To hurt by being just; it is as lawful,
For we would give much, to use violent thefts,
And rob in the behalf of charity.
It is the purpose that makes strong the vow,
But vows to every purpose must not hold;
Unarm, sweet Hector.
Hold you still, I say;
Mine honor keeps the weather of my fate.
Life every man holds dear, but the dear man
Holds honor far more precious-dear than life.
How now, young man, meanest thou to fight today?
Cassandra, call my father to persuade.
No, faith, young Troilus, doff thy harness, youth,
I am today i’ th’ vein of chivalry.
Let grow thy sinews till their knots be strong,
And tempt not yet the brushes of the war.
Unarm thee, go, and doubt thou not, brave boy,

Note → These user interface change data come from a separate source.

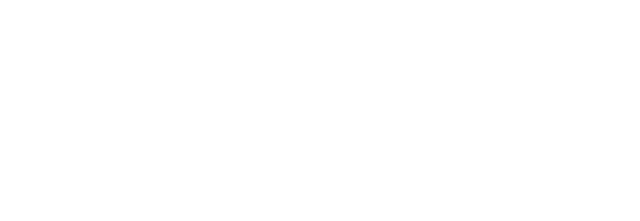
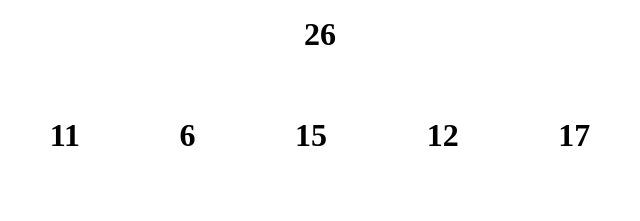
Before and after one commit to GiandoSaba/js-simon, a plain HTML site: page index.html in a window 1280 px wide. Shown: the whole page, without its empty margins (320-960 px from the left). Drawn offline with Linux system fonts and the light colour scheme.

Commit message:
add_number_and_Timer

```diff
--- a/css/style.css
+++ b/css/style.css
@@ -3,3 +3,18 @@
     padding: 0;
     box-sizing: border-box;
 }
+
+main {
+    width: 50%;
+    margin: 1em auto;
+    text-align: center;
+}
+
+.num-container {
+    list-style-type: none;
+    display: flex;
+    justify-content: space-around;
+    margin-top: 2em;
+    font-size: 2em;
+    font-weight: bold;
+}
--- a/index.html
+++ b/index.html
@@ -8,7 +8,11 @@
     <title>Simon Says</title>
 </head>
 <body>
-
+    <main>
+        <h1><span id="seconds">30</span></h1>
+        <ul class="num-container list-random"></ul>
+        <ul class="num-container list-user"></ul>
+    </main>
     <script src="js/script.js"></script>
 </body>
 </html>
--- a/js/script.js
+++ b/js/script.js
@@ -1,3 +1,50 @@
-// Visualizzare in pagina 5 numeri casuali.Da lì parte un timer di 30 secondi.
+function getRandomIntInclusive(min, max) {
+    min = Math.ceil(min);
+    max = Math.floor(max);
+    return Math.floor(Math.random() * (max - min + 1) + min); //The maximum is inclusive and the minimum is inclusive
+}
+
+function createRandomArray(num){
+    const arrayRandom = [];
+    for (let i = 0; i < num; i++) {
+        let numberRandom = getRandomIntInclusive(1,20);
+        while (arrayRandom.includes(numberRandom)) {
+            numberRandom = getRandomIntInclusive(1, 20);
+        }
+        arrayRandom.push(numberRandom);
+    }
+
+    return arrayRandom;
+}
+
+// Visualizzare in pagina 5 numeri casuali.
+
+const randomList = document.querySelector('.list-random');
+const userList = document.querySelector('.list-user');
+let seconds = 30;
+
+const randomNumber = createRandomArray(5);
+
+for (let i = 0; i < randomNumber.length; i++) {
+    const listItem = document.createElement('li');
+    listItem.append(randomNumber[i]);
+    randomList.append(listItem);
+
+}
+
+const timer = setInterval(() => {
+    const second = document.getElementById('seconds');
+    if (seconds > 0) {
+        second.innerText = seconds;
+        seconds--;
+    } else {
+        second.innerText = 'Tempo scaduto'
+        randomList.innerHTML = '';
+        console.log(seconds);
+        clearInterval(timer);
+    }
+}, 1000);
+
+// Da lì parte un timer di 30 secondi.
 // Dopo 30 secondi l’utente deve inserire, uno alla volta, i numeri che ha visto precedentemente, tramite il prompt().
 // Dopo che sono stati inseriti i 5 numeri, il software dice quanti e quali dei numeri da indovinare sono stati individuati.
```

I’ll stand today for thee and me and Troy.
Brother, you have a vice of mercy in you,
Which better fits a lion than a man.
What vice is that? Good Troilus, chide me for it.
When many times the captive Grecian falls,
Even in the fan and wind of your fair sword,
You bid them rise and live.
O, ’tis fair play.
Fool’s play, by heaven, Hector.
How now? How now?
For th’ love of all the gods,
Let’s leave the hermit pity with our mother,
And when we have our armors buckled on,
The venom’d vengeance ride upon our swords,
Spur them to ruthful work, rein them from ruth.
Fie, savage, fie!
Hector, then ’tis wars.
Troilus, I would not have you fight today.
Who should withhold me?
Not fate, obedience, nor the hand of Mars
Beck’ning with fiery truncheon my retire,
Not Priamus and Hecuba on knees,
Their eyes o’ergalled with recourse of tears,
Nor you, my brother, with your true sword drawn,
Oppos’d to hinder me, should stop my way,
But by my ruin.
Enter Priam and Cassandra.
Lay hold upon him, Priam, hold him fast,
He is thy crutch. Now if thou lose thy stay,
Thou on him leaning, and all Troy on thee,
Fall all together.
Come, Hector, come, go back.
Thy wife hath dreamt, thy mother hath had visions,
Cassandra doth foresee, and I myself
Am like a prophet suddenly enrapt
To tell thee that this day is ominous:
Therefore come back.
Aeneas is a-field,
And I do stand engag’d to many Greeks,
Even in the faith of valor, to appear
This morning to them.
Ay, but thou shalt not go.
I must not break my faith.
You know me dutiful, therefore, dear sir,
Let me not shame respect, but give me leave
To take that course by your consent and voice,
Which you do here forbid me, royal Priam.
O Priam, yield not to him.
Do not, dear father.
Andromache, I am offended with you,
Upon the love you bear me, get you in.
This foolish, dreaming, superstitious girl
Makes all these bodements.
O, farewell, dear Hector.
Look how thou diest, look how thy eye turns pale.
Look how thy wounds do bleed at many vents,
Hark how Troy roars, how Hecuba cries out,
How poor Andromache shrills her dolors forth.
Behold, distraction, frenzy, and amazement,
Like witless antics, one another meet,
And all cry, Hector! Hector’s dead! O Hector!
Farewell; yet soft: Hector, I take my leave.
Thou dost thyself and all our Troy deceive.
You are amaz’d, my liege, at her exclaim.
Go in and cheer the town. We’ll forth and fight,
Do deeds worth praise, and tell you them at night.
Farewell, the gods with safety stand about thee!
Exeunt severally Priam and Hector. Alarum.
They are at it, hark! Proud Diomed, believe,
I come to lose my arm, or win my sleeve.
Do you hear, my lord? Do you hear?
Here’s a letter come from yond poor girl.
Let me read.
A whoreson tisick, a whoreson rascally tisick so troubles me, and the foolish fortune of this girl, and what one thing, what another, that I shall leave you one a’ th’s days; and I have a rheum in mine eyes too, and such an ache in my bones, that unless a man were curs’d, I cannot tell what to think on’t. What says she there?
Words, words, mere words, no matter from the heart;
Th’ effect doth operate another way.
Tearing the letter.
Go, wind, to wind, there turn and change together.
My love with words and errors still she feeds,
But edifies another with her deeds.